The announcement last week of the groundbreaking discovery by US and Japanese scientists won praise from leading critics of embryonic stem cell research, including US President George W. Bush and the Roman Catholic Church.
"It was a breakthrough. It allowed us to see a goal. But the goal is far off in the distance," Shinya Yamanaka, the leader of the Kyoto University research team, told AFP in an interview.
The development would eventually allow doctors to create stem cells using a patient's genetic code, eliminating the risk that the body would reject transplanted tissues or organs.
But Yamanaka cautioned it would still take a long time before researchers could treat stem cells from skin like those from embryos.
"Scientists have to continue embryonic stem cell research as it would take some time for us -- at least a year, I would say -- to prove its safety in research on monkey cells," followed by tests on human cells, he said.

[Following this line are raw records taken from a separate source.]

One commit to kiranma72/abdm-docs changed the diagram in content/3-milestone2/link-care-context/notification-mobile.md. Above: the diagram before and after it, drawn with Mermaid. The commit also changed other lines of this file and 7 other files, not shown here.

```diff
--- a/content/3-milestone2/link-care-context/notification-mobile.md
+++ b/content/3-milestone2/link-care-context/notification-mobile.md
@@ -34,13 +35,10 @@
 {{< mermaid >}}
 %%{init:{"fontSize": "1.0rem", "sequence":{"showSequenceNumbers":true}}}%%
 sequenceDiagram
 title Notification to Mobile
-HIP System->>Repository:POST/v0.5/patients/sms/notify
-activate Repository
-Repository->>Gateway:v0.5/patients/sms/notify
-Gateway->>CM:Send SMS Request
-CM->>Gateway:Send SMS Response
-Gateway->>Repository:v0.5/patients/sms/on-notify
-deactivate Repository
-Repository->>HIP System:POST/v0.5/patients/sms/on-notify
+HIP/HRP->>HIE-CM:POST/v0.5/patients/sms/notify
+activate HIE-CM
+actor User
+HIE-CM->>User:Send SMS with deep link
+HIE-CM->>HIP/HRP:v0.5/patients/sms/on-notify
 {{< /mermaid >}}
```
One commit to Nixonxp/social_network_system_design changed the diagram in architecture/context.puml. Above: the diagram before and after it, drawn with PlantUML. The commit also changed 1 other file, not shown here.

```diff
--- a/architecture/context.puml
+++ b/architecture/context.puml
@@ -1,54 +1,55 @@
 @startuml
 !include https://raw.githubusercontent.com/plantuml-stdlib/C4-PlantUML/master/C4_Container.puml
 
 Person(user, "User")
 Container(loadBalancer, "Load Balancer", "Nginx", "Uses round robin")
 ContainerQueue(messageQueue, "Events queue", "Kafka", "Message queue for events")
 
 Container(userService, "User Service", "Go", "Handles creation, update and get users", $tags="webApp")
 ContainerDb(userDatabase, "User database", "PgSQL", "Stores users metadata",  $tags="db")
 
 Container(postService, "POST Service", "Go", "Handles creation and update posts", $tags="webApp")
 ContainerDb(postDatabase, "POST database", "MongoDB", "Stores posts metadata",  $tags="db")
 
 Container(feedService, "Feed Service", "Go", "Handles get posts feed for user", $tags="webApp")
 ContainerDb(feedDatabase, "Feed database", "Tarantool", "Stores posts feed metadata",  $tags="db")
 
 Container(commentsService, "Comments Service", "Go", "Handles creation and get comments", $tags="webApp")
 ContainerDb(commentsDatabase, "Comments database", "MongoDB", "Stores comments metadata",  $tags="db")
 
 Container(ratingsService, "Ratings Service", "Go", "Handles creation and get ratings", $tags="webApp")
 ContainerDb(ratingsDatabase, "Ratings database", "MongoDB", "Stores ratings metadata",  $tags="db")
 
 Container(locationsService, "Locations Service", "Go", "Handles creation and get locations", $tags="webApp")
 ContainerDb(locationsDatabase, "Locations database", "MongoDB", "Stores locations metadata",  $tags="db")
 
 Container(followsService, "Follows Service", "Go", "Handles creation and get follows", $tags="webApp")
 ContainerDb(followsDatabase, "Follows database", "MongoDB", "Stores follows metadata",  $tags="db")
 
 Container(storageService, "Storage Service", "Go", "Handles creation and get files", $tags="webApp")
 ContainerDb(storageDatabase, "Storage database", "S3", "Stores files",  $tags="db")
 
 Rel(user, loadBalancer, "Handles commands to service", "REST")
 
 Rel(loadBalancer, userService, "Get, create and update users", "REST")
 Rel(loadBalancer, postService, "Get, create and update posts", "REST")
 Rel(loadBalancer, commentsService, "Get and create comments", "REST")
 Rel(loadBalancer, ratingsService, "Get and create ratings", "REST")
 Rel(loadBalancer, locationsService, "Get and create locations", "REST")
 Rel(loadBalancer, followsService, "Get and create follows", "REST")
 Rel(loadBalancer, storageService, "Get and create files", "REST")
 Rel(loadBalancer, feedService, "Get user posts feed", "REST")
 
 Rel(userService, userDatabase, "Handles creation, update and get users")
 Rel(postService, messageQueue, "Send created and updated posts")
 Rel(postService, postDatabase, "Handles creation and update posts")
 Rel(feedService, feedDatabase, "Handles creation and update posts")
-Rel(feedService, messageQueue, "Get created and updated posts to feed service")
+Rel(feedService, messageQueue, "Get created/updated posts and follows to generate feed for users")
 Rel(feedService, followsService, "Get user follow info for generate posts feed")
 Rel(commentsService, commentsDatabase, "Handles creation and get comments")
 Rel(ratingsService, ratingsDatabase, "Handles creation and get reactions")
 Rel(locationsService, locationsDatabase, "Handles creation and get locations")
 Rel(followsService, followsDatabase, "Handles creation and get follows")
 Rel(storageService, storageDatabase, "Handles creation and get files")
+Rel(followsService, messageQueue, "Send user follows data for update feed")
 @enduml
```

Research involving embryonic stem cells -- which can develop into various organs or nerves -- is seen as having the potential to save lives by helping find cures for diseases such as cancer and diabetes.
But the studies have provoked a furore among religious conservatives, who argue that such research destroys a human life, albeit one at its earliest stage of development.
Bush has banned all federal funding for research on new human stem cells, battling with Congress, although money is still available for research on embryos gathered before the ban.
Japan, the largest spender on scientific research after the United States, has fewer taboos about embryonic research.
However, all projects in Japan need approval from a government panel on bioethics, which has restrictions including a prohibition on attempts at human cloning. Many women are also hesitant to donate eggs.
"Before our success in the human skin research, we had to do research on animals because it is extremely hard to obtain human embryonic stem cells for research purposes," Yamanaka said.
Yamanaka's team generated versatile iPS (induced Pluripotent Stem) cells, which, like embryonic stem cells, can develop into various organs and tissues.
The researchers last year generated the world's first iPS cell by introducing four genes into mice skin.
In the breakthrough project, they succeeded in generating the human iPS cells by putting the same four genes into human skin cells.
This alternative way of developing stem cells, however, holds the risk of causing cancer because it uses a retrovirus -- seen as having a carcinogenic quality -- to make the skin cell function as a stem cell.
In addition, one of the four genes is a cancer gene.
"We have to test the safety of the alternative stem cells first, including the risk of cancer," said Yamanaka.
"But honestly, I can't predict at all how long it may take for us to solve the challenges," he said.
"We were able to adapt our mice experiment to human skin a year later, but it could have taken years. The same can be said for our future research," he said.
Other challenges include trying to verify that the iPS cells function in exactly the same way as embryonic stem cells using human eggs, he said.
Theoretically, iPS cells could also develop into human eggs and sperm. "Further research must be done in order to avoid the misuse of reproductive cells," Yamanaka said.
In a bid to skirt the ethical debate, another set of Japanese researchers in March said they had succeeded in cloning mouse embryos from unfertilised eggs, believing it was less controversial than using fertilised eggs.